“This wondrous material was highly sought after in France as the ultimate luxury. It magically resembled solid gold and sparkled under candlelight,” says Jamie Sinai, director of the antiques specialist Mayfair Gallery, in London. From the court of King Louis XVI to that of Napoleon I, the French elite snapped up furniture mounted with ormolu, as well as sconces, candelabra and clocks made from the material. “As the French reputation for supreme art, architecture and furniture developed, the craze for ormolu spread across Europe,” adds Sinai.
Today, antiques collectors and interior designers continue to prize ormolu for its extraordinary craftsmanship and history-infused glamour. Mayfair Gallery, a longtime family-run gallery and member of esteemed British trade association LAPADA (formerly the London and Provincial Antique Dealers Association), has sourced some of the finest historical examples. We asked Sinai to shed light on the material’s gilded past and why it remains as good as gold today.

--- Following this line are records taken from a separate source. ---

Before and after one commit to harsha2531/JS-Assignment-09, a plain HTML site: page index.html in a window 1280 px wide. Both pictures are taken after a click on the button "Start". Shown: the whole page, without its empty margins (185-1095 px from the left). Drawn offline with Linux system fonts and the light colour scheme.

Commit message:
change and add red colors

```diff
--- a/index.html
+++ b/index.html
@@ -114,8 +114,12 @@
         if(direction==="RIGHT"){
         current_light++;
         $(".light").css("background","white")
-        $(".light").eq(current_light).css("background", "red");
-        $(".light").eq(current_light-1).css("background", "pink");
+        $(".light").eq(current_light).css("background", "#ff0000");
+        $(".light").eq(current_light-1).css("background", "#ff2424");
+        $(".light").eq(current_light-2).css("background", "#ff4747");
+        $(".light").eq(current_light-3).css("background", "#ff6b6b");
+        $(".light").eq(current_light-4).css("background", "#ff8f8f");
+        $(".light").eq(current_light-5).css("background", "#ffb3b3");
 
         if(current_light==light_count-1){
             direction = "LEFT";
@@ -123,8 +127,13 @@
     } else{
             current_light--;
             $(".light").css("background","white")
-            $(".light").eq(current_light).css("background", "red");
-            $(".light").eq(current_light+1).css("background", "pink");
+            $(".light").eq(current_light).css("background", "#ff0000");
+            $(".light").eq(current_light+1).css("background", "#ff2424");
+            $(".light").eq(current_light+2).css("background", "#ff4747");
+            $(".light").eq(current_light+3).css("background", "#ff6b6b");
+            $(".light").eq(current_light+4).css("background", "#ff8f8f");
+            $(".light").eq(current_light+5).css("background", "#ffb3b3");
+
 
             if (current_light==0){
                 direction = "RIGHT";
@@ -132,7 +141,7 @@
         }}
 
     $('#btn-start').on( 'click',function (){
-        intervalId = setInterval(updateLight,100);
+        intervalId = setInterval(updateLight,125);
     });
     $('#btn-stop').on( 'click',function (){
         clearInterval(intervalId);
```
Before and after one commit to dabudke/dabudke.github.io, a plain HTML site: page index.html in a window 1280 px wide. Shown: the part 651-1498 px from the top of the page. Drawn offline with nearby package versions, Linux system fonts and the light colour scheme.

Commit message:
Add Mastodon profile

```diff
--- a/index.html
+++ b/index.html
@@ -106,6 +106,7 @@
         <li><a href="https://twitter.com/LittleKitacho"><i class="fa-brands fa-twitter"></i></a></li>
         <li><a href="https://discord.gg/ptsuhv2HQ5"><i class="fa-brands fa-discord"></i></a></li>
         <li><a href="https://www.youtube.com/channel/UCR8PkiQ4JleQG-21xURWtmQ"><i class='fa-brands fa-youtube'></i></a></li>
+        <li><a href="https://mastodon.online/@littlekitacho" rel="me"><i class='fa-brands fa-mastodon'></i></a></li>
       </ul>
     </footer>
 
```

What is ormolu exactly?
Most commonly, ormolu refers to a bronze object that has been covered with gold, typically 18 karat or 24 karat. For that reason, ormolu is sometimes called gilt bronze or, in French, bronze doré. Strictly speaking, however, the term ormolu also denotes the technique of applying gold to a metal.
The word comes from the French or moulu, which translates as “ground or powdered gold” — the form the gold takes before it is applied to a metal surface.
Why is and was ormolu so cherished?
While ormolu wasn’t as expensive as solid gold, it was a luxury material made by only the most skilled craftsmen. The process of casting the bronze and gilding it was time-consuming and painstaking, requiring great dexterity. It was an art form in its own right.
What are the distinguishing characteristics of neoclassical design and Empire style, and where does ormolu fit in?
Neoclassicism was a movement taking inspiration from ancient Greece and Rome that flourished in 18th- and 19th-century France, when the country was generally recognized as the furniture capital of the world. Neoclassical design went through two distinct phases.
The first, known as Louis XVI style, is epitomized by the sleek, simple and beautiful creations of Queen Marie Antoinette’s favorite makers: Jean-Henri Riesener and David Roentgen. It is characterized by symmetry, harmonious proportions and the use of classical motifs from antiquity combined with contemporary methods of furniture manufacture, including the use of decorative ormolu mounts.
The second phase, known as Empire style, coincided with the reign of Napoleon I. It was similar to the Louis XVI style but was distinguished by more ornate, florid ormolu mounts. It was also typified by heavy decoration with propagandistic symbols.
Ormolu was notoriously dangerous to produce. What made it so toxic?
Mercury fumes. The most common method used to produce ormolu was mercury gilding, or more excitingly, fire gilding. The process consisted of applying a solution of mercuric nitrate to the bronze, followed by a mixture of mercury and ground gold powder. The bronze was then heated so that the mercury evaporated, fusing the gold powder to the surface of the bronze.
Gilders often did not live past the age of 40. Nowadays, gilding bronze involves a complicated electrochemical procedure known as electroplating, or gold plating, which is safer.
How would you decorate with ormolu in interiors today?
Ormolu antiques are most commonly associated with the lavish traditional interiors of grand palaces, country estates and luxurious, 5-star hotels. But while it can certainly lend an interior French ancien régime grandeur, gilded bronze can be used in a variety of settings.
Once upon a time, it was deemed incorrect to mix historical styles. Now — happily, in my opinion — it is fashionable to combine old and new and to configure pieces to work together harmoniously. I’m a huge fan of the use of ormolu works as statement pieces in starkly contemporary schemes.